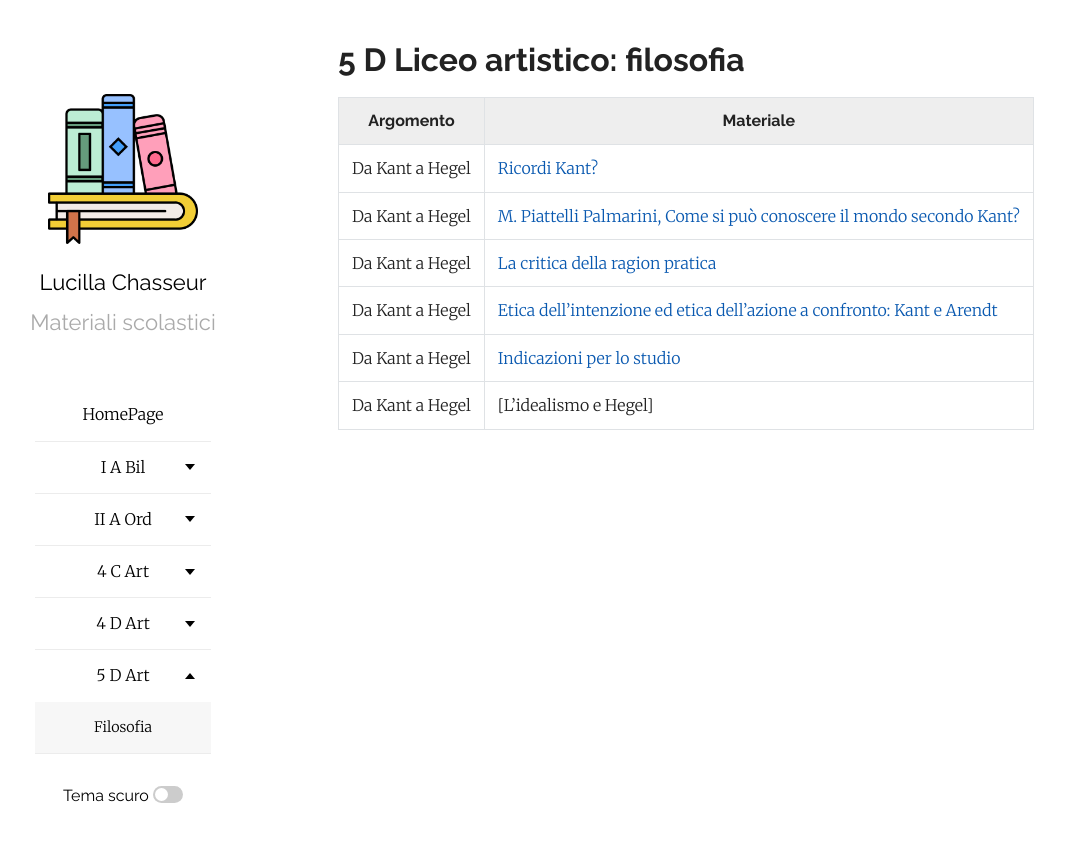
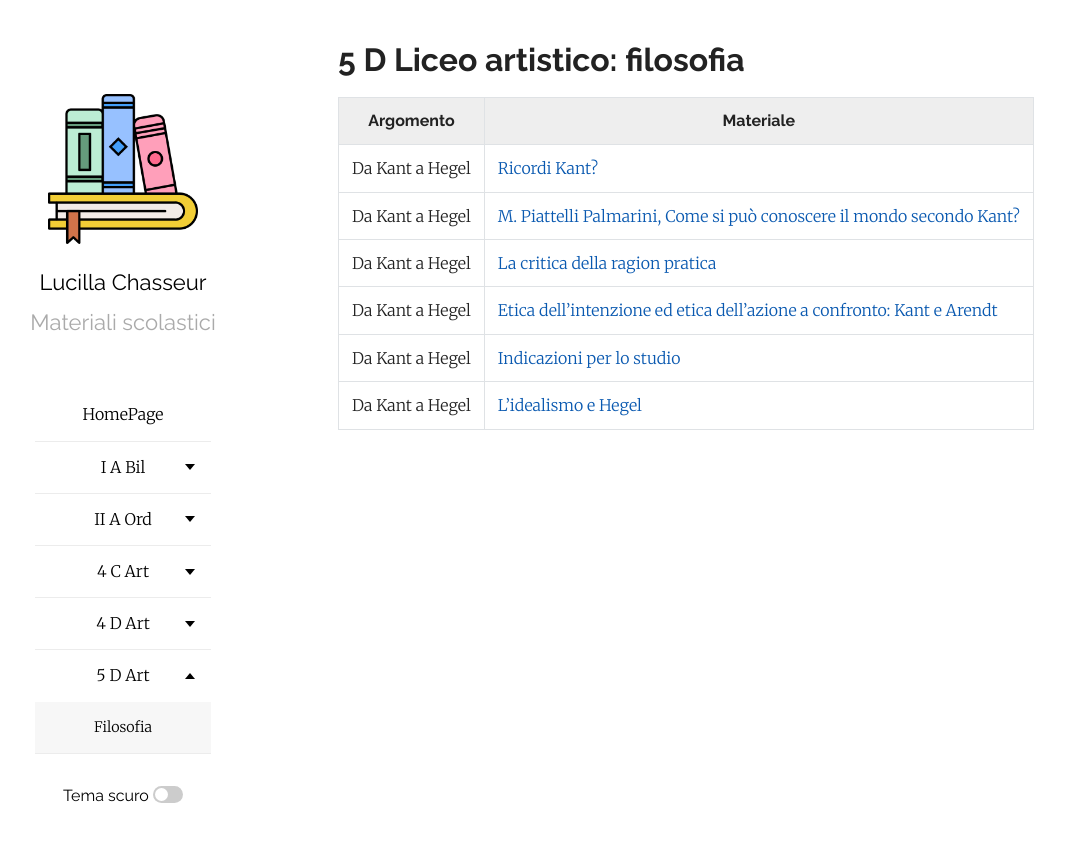
Before and after one commit to efemeridi/efemeridi.github.io, a Jekyll site: the page built from 5d_art_filosofia.md, in a window 1280 px wide. Shown: the top 842 px of the page, without its empty margins (62-1127 px from the left). Built offline with Jekyll 4.4.1, drawn with Linux system fonts in a browser that asks for light colours; our own code applies the rules of GitHub Pages for plain Markdown files; part of the change alters nothing that is shown.

```diff
--- a/5d_art_filosofia.md
+++ b/5d_art_filosofia.md
@@ -10,4 +10,4 @@ layout: page
 |Da Kant a Hegel| [La critica della ragion pratica](/materiali/5_D_art/filosofia/KANT_RIPASSO/02_KANT_PRATICA_ART.pdf/)
 |Da Kant a Hegel| [Etica dell'intenzione ed etica dell'azione a confronto: Kant e Arendt](/materiali/5_D_art/filosofia/KANT_RIPASSO/una_diversa_prospettiva_sulla_morale_arendt_art.pdf/)
 |Da Kant a Hegel| [Indicazioni per lo studio](/materiali/5_D_art/filosofia/PROGRAMMI/01_KANT_PROGRAMMA_SINTESI.pdf/)
-|Da Kant a Hegel| [L'idealismo e Hegel]
+|Da Kant a Hegel| [L'idealismo e Hegel](/materiali/5_D_art/filosofia/IDEALISMO_HEGEL/01_hegel_ARTISTICO_26_27.pdf/)
```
◆ ◆ ◆
Brief> For the word "page", say how many lines of the data include it, with nothing else in the reply.

Task answer> 2